“The Supreme Court’s review of these cases highlights the importance of this conflict between the federal government and people seeking to practice their faith in daily life,” Archbishop Lori wrote in a Nov. 26 statement. “We pray that the Supreme Court will find that the Constitution and the Religious Freedom Restoration Act protect everyone’s right to religious freedom.”
The bishops have been encouraged by advances in the lower federal courts in cases involving family-owned companies as well as nonprofit religious organizations.
Last week, a federal court handed the Pennsylvania dioceses of Pittsburgh and Erie a legal victory when U.S. District Judge Arthur Schwab ruled their legal challenge to the HHS mandate was likely to succeed on the merits, and granted their petition for a temporary injunction. The hearing included testimony from Bishop David Zubik of Pittsburgh, Bishop Lawrence Persico of Erie, as well as videotaped testimony from Cardinal Timothy Dolan, archbishop of New York and former president of the USCCB, as reported by the National Catholic Register.
Schwab’s ruling stated that the administration had failed to meet criteria outlined in the Religious Freedom Restoration Act, which asks the government to identify a compelling state interest to justify laws that constrain the free exercise of religion.

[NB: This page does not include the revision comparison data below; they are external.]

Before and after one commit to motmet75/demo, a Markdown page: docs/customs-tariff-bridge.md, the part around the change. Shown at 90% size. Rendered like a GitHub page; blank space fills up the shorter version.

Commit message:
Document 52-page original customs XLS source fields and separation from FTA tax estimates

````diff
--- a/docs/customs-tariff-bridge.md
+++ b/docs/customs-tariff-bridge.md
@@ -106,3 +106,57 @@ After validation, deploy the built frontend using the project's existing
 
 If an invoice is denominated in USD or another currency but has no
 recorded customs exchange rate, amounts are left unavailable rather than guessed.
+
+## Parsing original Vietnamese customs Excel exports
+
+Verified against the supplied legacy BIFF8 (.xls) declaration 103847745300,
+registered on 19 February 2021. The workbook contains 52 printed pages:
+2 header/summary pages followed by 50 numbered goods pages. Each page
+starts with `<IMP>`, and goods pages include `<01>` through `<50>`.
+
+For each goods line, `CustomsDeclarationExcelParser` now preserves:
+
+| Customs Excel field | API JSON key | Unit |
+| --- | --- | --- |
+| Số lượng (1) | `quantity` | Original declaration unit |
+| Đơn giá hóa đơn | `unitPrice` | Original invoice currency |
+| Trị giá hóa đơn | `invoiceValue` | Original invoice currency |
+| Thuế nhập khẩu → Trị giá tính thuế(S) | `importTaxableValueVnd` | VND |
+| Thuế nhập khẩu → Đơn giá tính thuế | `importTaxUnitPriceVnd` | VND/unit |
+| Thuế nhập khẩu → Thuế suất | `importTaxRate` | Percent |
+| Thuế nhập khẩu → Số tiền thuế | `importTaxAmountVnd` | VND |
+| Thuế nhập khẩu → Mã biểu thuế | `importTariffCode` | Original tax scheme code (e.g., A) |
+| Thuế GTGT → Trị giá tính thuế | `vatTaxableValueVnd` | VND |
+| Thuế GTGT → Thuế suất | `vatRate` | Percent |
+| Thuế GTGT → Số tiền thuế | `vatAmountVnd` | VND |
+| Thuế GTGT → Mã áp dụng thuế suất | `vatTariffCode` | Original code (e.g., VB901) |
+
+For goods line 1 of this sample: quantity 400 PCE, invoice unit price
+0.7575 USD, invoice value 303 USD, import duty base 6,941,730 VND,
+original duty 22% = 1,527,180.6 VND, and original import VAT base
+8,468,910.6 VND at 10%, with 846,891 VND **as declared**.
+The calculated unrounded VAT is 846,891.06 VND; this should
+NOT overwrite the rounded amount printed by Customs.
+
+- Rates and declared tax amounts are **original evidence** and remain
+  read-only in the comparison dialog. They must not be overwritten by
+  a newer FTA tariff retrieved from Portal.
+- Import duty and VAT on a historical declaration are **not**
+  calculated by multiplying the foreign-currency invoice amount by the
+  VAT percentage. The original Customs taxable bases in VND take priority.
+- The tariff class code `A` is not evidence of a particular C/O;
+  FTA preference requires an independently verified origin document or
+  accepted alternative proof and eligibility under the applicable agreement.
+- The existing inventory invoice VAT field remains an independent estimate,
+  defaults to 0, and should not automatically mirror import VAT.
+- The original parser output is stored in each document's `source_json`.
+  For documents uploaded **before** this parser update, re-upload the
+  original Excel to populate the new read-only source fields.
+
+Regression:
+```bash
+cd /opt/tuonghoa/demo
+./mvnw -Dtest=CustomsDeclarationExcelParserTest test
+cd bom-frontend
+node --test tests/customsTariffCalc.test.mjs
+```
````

In July, Hobby Lobby was granted a preliminary injunction by the 10th Circuit Court of Appeals preventing the government from enforcing the HHS mandate, however the claim of Conestoga Wood Specialties was rejected by the 3rd Circuit Court of Appeals. The Green family took an unusual step of joining the government in asking the high court to review the case, despite the victory, according to their attorney.
“This is a major step for the Greens and their family businesses in an important fight for Americans’ religious liberty,” according to Kyle Duncan, general counsel of the Becket Fund for Religious Liberty and lead lawyer for Hobby Lobby. The Becket Fund is a nonprofit, public-interest law firm dedicated to protecting the free expression of all religious traditions.
“My family and I are encouraged that the U.S. Supreme Court has agreed to decide our case,” wrote David Green, in a statement. “This legal challenge has always remained about one thing and one thing only: the right of our family businesses to live out our sincere and deeply held religious convictions as guaranteed by the law and the Constitution. Business owners should not have to choose between violating their faith and violating the law.”
The Supreme Court cases involving Hobby Lobby and Conestoga Wood Specialties will be combined for arguments, estimated to start in late March. A decision is expected by late June. There are currently 84 lawsuits challenging the HHS mandate including Little Sisters of the Poor, Colorado Christian University, the Eternal Word Television Network and Ave Maria University. The Supreme Court did not announce whether it would take up any of the additional HHS mandate cases also seeking a hearing.